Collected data

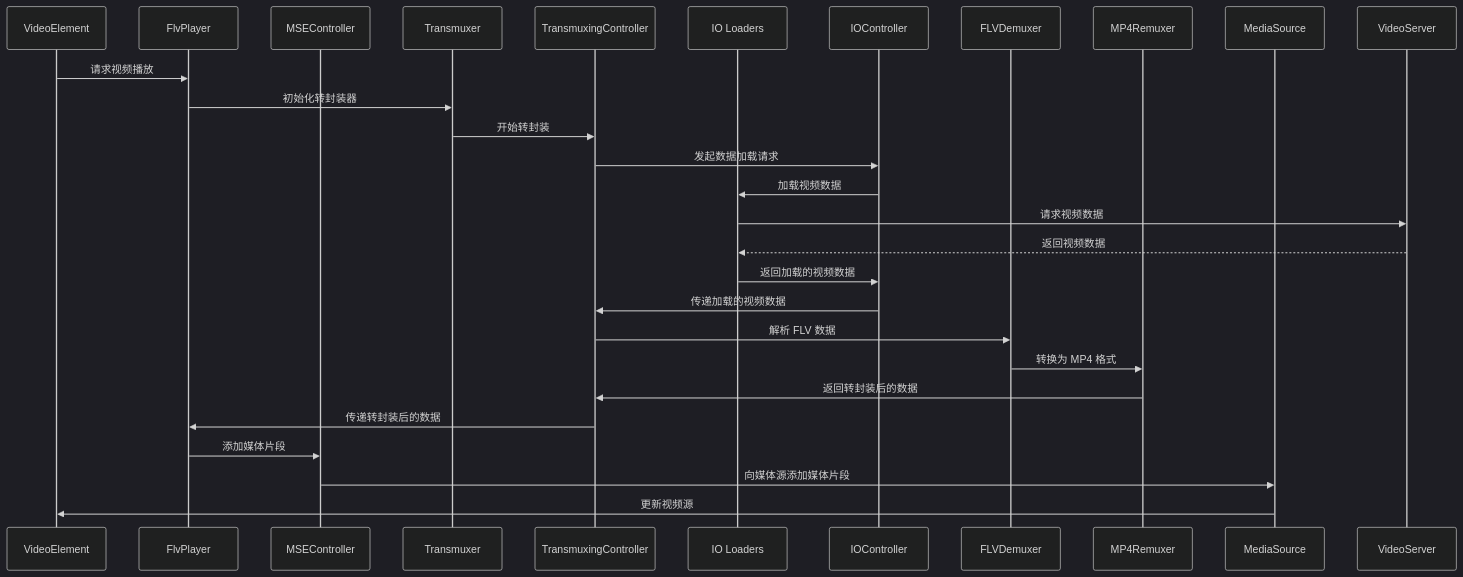
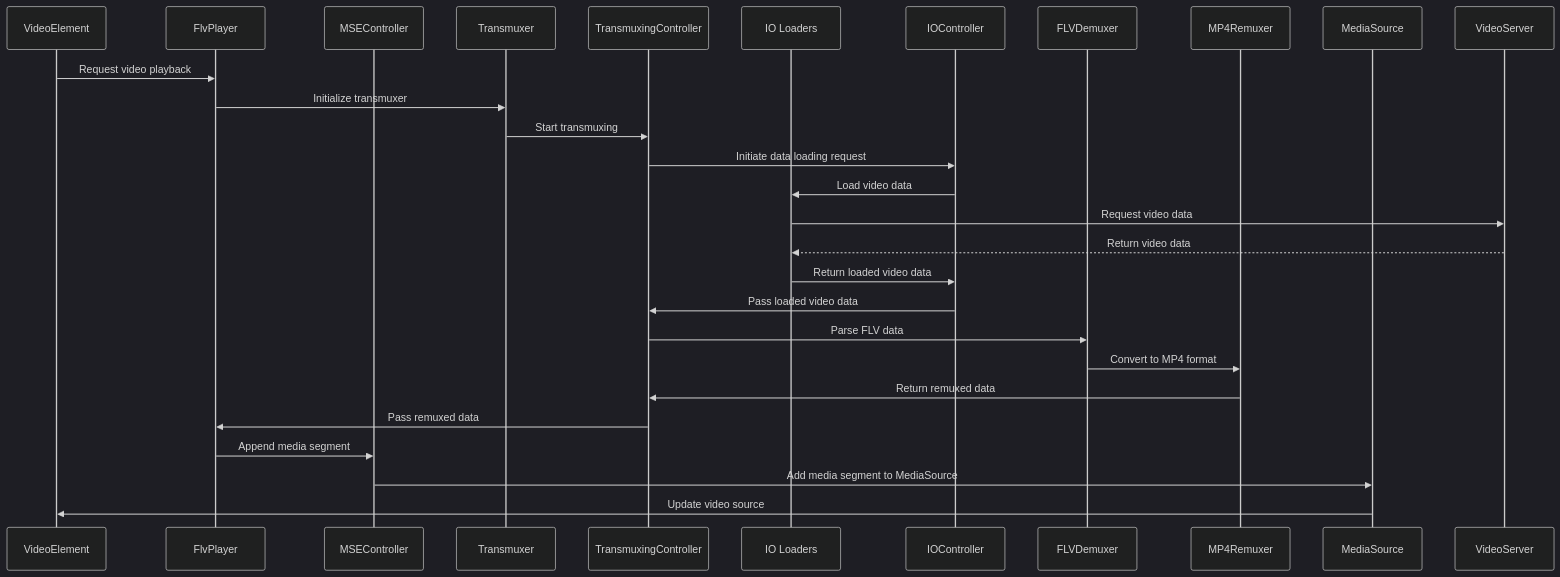
One commit to cellinlab/how-flvjs-works changed the second of 3 diagrams in README.md. Above: the diagram before and after it, drawn with Mermaid (dark theme). The commit also changed other lines of this file and 59 other files, not shown here.

````diff
--- a/README.md
+++ b/README.md
@@ -33,32 +33,33 @@
 ```mermaid
 sequenceDiagram
     participant VideoElement
     participant FlvPlayer
     participant MSEController
     participant Transmuxer
     participant TransmuxingController
     participant IO Loaders
     participant IOController
     participant FLVDemuxer
     participant MP4Remuxer
     participant MediaSource
     participant VideoServer
 
-    VideoElement->>FlvPlayer: 请求视频播放
-    FlvPlayer->>Transmuxer: 初始化转封装器
-    Transmuxer->>TransmuxingController: 开始转封装
-    TransmuxingController->>IOController: 发起数据加载请求
-    IOController->>IO Loaders: 加载视频数据
-    IO Loaders->>VideoServer: 请求视频数据
-    VideoServer-->>IO Loaders: 返回视频数据
-    IO Loaders->>IOController: 返回加载的视频数据
-    IOController->>TransmuxingController: 传递加载的视频数据
-    TransmuxingController->>FLVDemuxer: 解析 FLV 数据
-    FLVDemuxer->>MP4Remuxer: 转换为 MP4 格式
-    MP4Remuxer->>TransmuxingController: 返回转封装后的数据
-    TransmuxingController->>FlvPlayer: 传递转封装后的数据
-    FlvPlayer->>MSEController: 添加媒体片段
-    MSEController->>MediaSource: 向媒体源添加媒体片段
-    MediaSource->>VideoElement: 更新视频源
+    VideoElement->>FlvPlayer: Request video playback
+    FlvPlayer->>Transmuxer: Initialize transmuxer
+    Transmuxer->>TransmuxingController: Start transmuxing
+    TransmuxingController->>IOController: Initiate data loading request
+    IOController->>IO Loaders: Load video data
+    IO Loaders->>VideoServer: Request video data
+    VideoServer-->>IO Loaders: Return video data
+    IO Loaders->>IOController: Return loaded video data
+    IOController->>TransmuxingController: Pass loaded video data
+    TransmuxingController->>FLVDemuxer: Parse FLV data
+    FLVDemuxer->>MP4Remuxer: Convert to MP4 format
+    MP4Remuxer->>TransmuxingController: Return remuxed data
+    TransmuxingController->>FlvPlayer: Pass remuxed data
+    FlvPlayer->>MSEController: Append media segment
+    MSEController->>MediaSource: Add media segment to MediaSource
+    MediaSource->>VideoElement: Update video source
+
 
 ```
````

[ACTIVITY]:
Give back the records above exactly, limited to the lines between the one holding "IO Loaders->>IOController: 返回加载的视频数据" and the one holding "segment to MediaSource", inclusive.

[RESPONSE AREA]:
-    IO Loaders->>IOController: 返回加载的视频数据
-    IOController->>TransmuxingController: 传递加载的视频数据
-    TransmuxingController->>FLVDemuxer: 解析 FLV 数据
-    FLVDemuxer->>MP4Remuxer: 转换为 MP4 格式
-    MP4Remuxer->>TransmuxingController: 返回转封装后的数据
-    TransmuxingController->>FlvPlayer: 传递转封装后的数据
-    FlvPlayer->>MSEController: 添加媒体片段
-    MSEController->>MediaSource: 向媒体源添加媒体片段
-    MediaSource->>VideoElement: 更新视频源
+    VideoElement->>FlvPlayer: Request video playback
+    FlvPlayer->>Transmuxer: Initialize transmuxer
+    Transmuxer->>TransmuxingController: Start transmuxing
+    TransmuxingController->>IOController: Initiate data loading request
+    IOController->>IO Loaders: Load video data
+    IO Loaders->>VideoServer: Request video data
+    VideoServer-->>IO Loaders: Return video data
+    IO Loaders->>IOController: Return loaded video data
+    IOController->>TransmuxingController: Pass loaded video data
+    TransmuxingController->>FLVDemuxer: Parse FLV data
+    FLVDemuxer->>MP4Remuxer: Convert to MP4 format
+    MP4Remuxer->>TransmuxingController: Return remuxed data
+    TransmuxingController->>FlvPlayer: Pass remuxed data
+    FlvPlayer->>MSEController: Append media segment
+    MSEController->>MediaSource: Add media segment to MediaSource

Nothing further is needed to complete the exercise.